So, there’s definitely a competitive edge to HitTailing. The idea is to dominate a conceptual niche. It’s not really to the “exclusion” of your competitors, because that would be too spammy, but it is quite possible to keep corralling your target audience back to your site over and over and over. And it is inevitable that your competition will keep encountering you during their keyword testing, and you are likely to frustrate them to no end. But the real satisfaction is being all over the keyword results they’re not even thinking of testing–but the actual prospective customers ARE.

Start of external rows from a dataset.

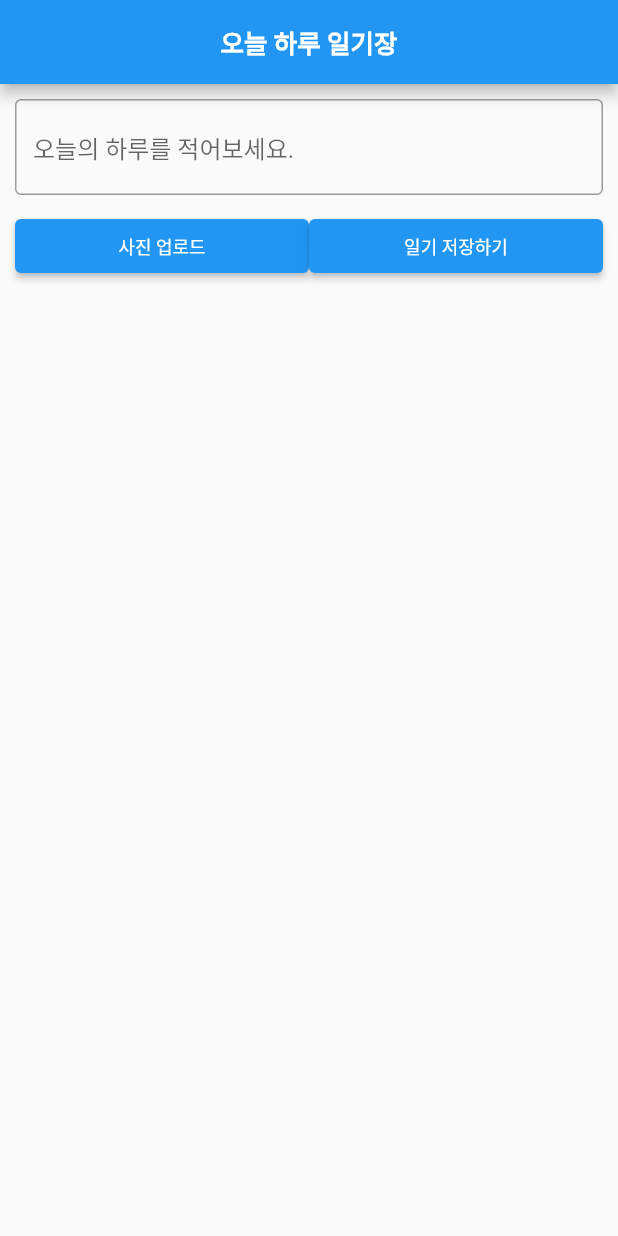
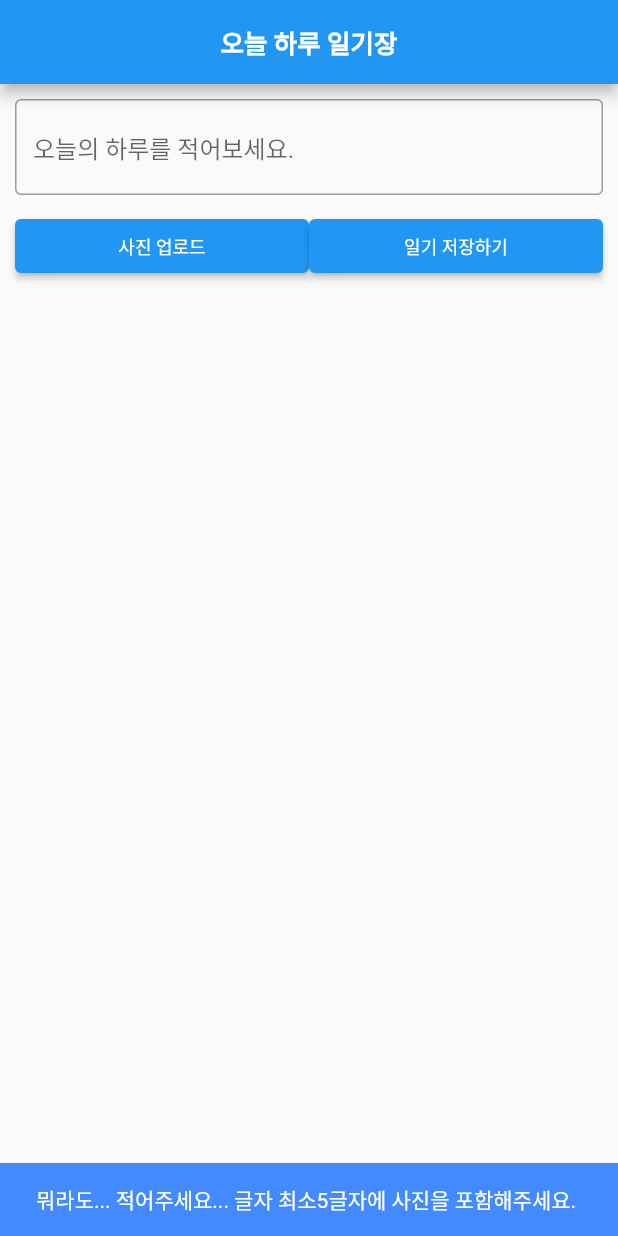
Before and after one commit to INnoVatioN-97/MyDailyDiary, a Flutter app: the screen it shows after launch, after a tap on "일기 저장하기", on a phone screen of 412 x 824 dp. Run offline on Flutter 3.47's test engine with Material 2 defaults, Android fonts, the phone set to English and light mode, and no system bars; our stand-ins replace image_picker, permission_handler.

Commit message:
form 내 데이터 제약 추가 (최소 글자수, 이미지 업로드 여부)

```diff
--- a/lib/main.dart
+++ b/lib/main.dart
@@ -111,7 +111,6 @@ class _DiaryMainPageState extends State<DiaryMainPage> {
                                   source: ImageSource.gallery);
 
                               setState(() {
-                                _photoFile = image;
                                 _photoPath = image!.path;
                               });
                             }
@@ -126,11 +125,28 @@ class _DiaryMainPageState extends State<DiaryMainPage> {
                         flex: 1,
                         child: ElevatedButton(
                           onPressed: () {
+                            String? _snackBarText;
                             print('텍스트 필드 값: ${_commentController.text}');
-                            setState(() {
-                              _photoPath = null;
-                              _commentController.text = '';
-                            });
+                            if (_photoPath != null) {
+                              setState(() {
+                                _photoPath = null;
+                                _commentController.text = '';
+                              });
+                            } else if(_photoPath == null && _commentController.text.trim().length>5){
+                              _snackBarText = '오늘 하루를 대표하는 사진을 한장 넣어주세요.';
+                            }else if(_photoPath != null && _commentController.text.trim().length<5){
+                              _snackBarText = '적어도 5자는 적어주세요... ㅜㅜ';
+                            }else if(_photoPath == null && _commentController.text.trim().length<5){
+                              _snackBarText = '뭐라도... 적어주세요... 글자 최소5글자에 사진을 포함해주세요.';
+                            }
+                            if(_snackBarText != null) {
+                              SnackBar snackBar = SnackBar(
+                                content: Text(_snackBarText!),
+                                backgroundColor: Colors.blueAccent,
+                              );
+                              ScaffoldMessenger.of(context)
+                                  .showSnackBar(snackBar);
+                            }
                           },
                           child: const Text(
                             '일기 저장하기',
```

When I was first playing around with long tail keyword optimization, it was in an emerging industry with lots of small fish (both in terms of competitors and prospective customers). I started out in a company named Scala which already had a long history in a related space that transitioned very naturally into the emerging industry of digital signage (hanging monitors and cable TV computer channels). But no one knew what the practice of using flat panel TVs as signs was going to be called. It could have been anything from “electronic displays” to “out of home advertising”. It was really wacky the terms that were popping up. One thing I intuitively sensed was that to name the industry in the formative stages was to exert extreme control on the market as it developed.
And so it was true. After I moved on from that company to a NY PR firm, I was contacted by two of my biggest competitors from my previous life in digital signage. I learned exactly how frustrating it was to them how Scala had dominated the conceptual niche of digital signage–no matter what you thought to call it. Blogs weren’t so big at the time, and I simply called my writing “vignettes.” They were micro-stories about how digital signage might be used, and it gave me opportunity to experiment with different names and ideas. Each time I posted, Google promptly picked up the post and my systems suggested new terms. Before long, I not only dominated a conceptual niche, but found myself in the position of shaping it–because all online research led back to me (my writing).

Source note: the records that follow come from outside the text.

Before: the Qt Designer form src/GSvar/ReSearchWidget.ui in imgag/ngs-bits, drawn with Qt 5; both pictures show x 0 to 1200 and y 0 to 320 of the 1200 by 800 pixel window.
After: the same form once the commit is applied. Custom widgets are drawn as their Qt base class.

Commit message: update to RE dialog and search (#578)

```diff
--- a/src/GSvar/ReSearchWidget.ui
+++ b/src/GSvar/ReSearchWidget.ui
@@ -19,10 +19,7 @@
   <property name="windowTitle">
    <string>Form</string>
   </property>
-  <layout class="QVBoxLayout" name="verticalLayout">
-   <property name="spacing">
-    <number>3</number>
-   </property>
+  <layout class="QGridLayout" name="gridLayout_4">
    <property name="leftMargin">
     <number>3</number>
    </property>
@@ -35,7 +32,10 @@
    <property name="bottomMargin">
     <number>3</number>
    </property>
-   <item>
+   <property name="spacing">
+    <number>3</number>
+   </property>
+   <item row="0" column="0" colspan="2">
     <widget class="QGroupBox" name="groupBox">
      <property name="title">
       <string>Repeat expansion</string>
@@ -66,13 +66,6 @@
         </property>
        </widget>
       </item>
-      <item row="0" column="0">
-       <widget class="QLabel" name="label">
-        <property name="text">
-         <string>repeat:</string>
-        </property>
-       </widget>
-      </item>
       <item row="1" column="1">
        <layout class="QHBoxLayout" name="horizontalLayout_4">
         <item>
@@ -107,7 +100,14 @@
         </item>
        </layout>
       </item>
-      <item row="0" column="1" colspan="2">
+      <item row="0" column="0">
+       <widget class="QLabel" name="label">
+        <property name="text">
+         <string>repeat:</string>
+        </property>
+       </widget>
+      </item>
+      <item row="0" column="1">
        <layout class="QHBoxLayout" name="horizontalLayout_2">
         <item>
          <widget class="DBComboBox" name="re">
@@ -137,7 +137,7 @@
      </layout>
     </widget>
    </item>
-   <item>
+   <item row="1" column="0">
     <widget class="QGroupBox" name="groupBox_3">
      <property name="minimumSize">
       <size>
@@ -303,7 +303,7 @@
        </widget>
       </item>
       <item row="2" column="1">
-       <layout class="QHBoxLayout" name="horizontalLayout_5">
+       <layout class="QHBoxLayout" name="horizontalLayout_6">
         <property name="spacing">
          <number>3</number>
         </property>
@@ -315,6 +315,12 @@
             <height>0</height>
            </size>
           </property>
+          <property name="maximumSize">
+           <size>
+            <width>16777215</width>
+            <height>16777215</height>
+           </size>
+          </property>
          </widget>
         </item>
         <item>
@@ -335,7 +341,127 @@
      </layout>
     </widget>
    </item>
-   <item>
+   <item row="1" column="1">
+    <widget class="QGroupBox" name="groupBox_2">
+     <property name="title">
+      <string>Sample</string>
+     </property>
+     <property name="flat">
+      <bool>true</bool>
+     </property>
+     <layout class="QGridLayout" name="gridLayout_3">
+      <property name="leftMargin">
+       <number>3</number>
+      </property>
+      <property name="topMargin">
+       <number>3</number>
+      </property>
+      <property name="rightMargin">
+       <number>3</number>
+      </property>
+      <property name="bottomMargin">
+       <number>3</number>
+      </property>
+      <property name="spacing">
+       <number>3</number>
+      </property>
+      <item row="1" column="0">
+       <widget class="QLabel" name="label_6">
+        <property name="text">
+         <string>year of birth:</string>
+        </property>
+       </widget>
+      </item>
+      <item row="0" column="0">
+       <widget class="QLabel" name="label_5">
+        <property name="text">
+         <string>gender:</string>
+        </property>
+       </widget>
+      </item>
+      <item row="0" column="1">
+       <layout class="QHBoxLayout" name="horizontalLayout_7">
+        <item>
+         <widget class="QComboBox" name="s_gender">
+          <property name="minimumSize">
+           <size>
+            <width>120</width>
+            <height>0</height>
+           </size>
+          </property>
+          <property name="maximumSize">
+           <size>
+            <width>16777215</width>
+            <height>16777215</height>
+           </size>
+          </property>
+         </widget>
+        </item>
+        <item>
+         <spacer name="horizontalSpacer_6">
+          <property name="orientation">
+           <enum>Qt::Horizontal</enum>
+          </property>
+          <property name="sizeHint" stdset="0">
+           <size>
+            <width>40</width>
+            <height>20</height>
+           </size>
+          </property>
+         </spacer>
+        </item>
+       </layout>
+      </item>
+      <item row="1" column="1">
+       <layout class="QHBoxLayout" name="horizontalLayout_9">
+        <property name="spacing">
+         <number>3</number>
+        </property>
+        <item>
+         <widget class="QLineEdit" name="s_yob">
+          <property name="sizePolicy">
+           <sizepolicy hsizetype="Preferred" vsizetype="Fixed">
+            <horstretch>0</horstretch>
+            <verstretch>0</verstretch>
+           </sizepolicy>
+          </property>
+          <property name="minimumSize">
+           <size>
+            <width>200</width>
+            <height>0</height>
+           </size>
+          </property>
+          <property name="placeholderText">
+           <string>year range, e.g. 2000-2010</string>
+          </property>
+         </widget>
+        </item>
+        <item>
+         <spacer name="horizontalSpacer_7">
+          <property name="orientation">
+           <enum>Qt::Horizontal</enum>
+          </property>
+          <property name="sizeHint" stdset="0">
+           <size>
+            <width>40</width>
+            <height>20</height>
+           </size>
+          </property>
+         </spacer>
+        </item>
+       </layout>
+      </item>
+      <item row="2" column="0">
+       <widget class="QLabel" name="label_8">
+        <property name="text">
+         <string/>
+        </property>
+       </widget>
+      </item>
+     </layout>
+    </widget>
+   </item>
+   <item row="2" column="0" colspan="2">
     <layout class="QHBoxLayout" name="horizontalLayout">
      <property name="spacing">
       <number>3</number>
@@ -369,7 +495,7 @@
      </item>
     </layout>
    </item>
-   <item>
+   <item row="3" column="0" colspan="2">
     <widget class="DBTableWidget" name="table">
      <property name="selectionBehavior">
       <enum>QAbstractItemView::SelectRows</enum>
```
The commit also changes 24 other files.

Though people didn’t cite me very much directly (what competitor would), I saw my language reoccurring everywhere I looked. I was defining the very rules by which digital signage solutions would be measured. And I am fairly certain it predisposed the entire base of prospective customers for digital signage toward Scala solutions in a way that’s still paying off for them to this very day.
Well its a few years later, and those competitors are a few years wiser, and of course I’m not with Scala anymore. HitTail is being offered as a free service to the world, and competitors who were previously frustrated by the existence of an in-house secret weapon that was so devastating that it kept them from even being at the table, now suddenly find the playing field a little more even.
But this evolution of search engine marketing savvy has not occurred in every industry yet. There is still ample opportunity to crush the competition by achieving niche dominance. However, the onus is on you to start sooner rather than later, because natural search results don’t move fast. They have a great deal of inertia (Google more than most), so it’s like moving the Queen Mary. So, if you’re in a race, there are two things that are most important…
1. Putting the energy into the race now.
2. Not letting your competition know it’s on.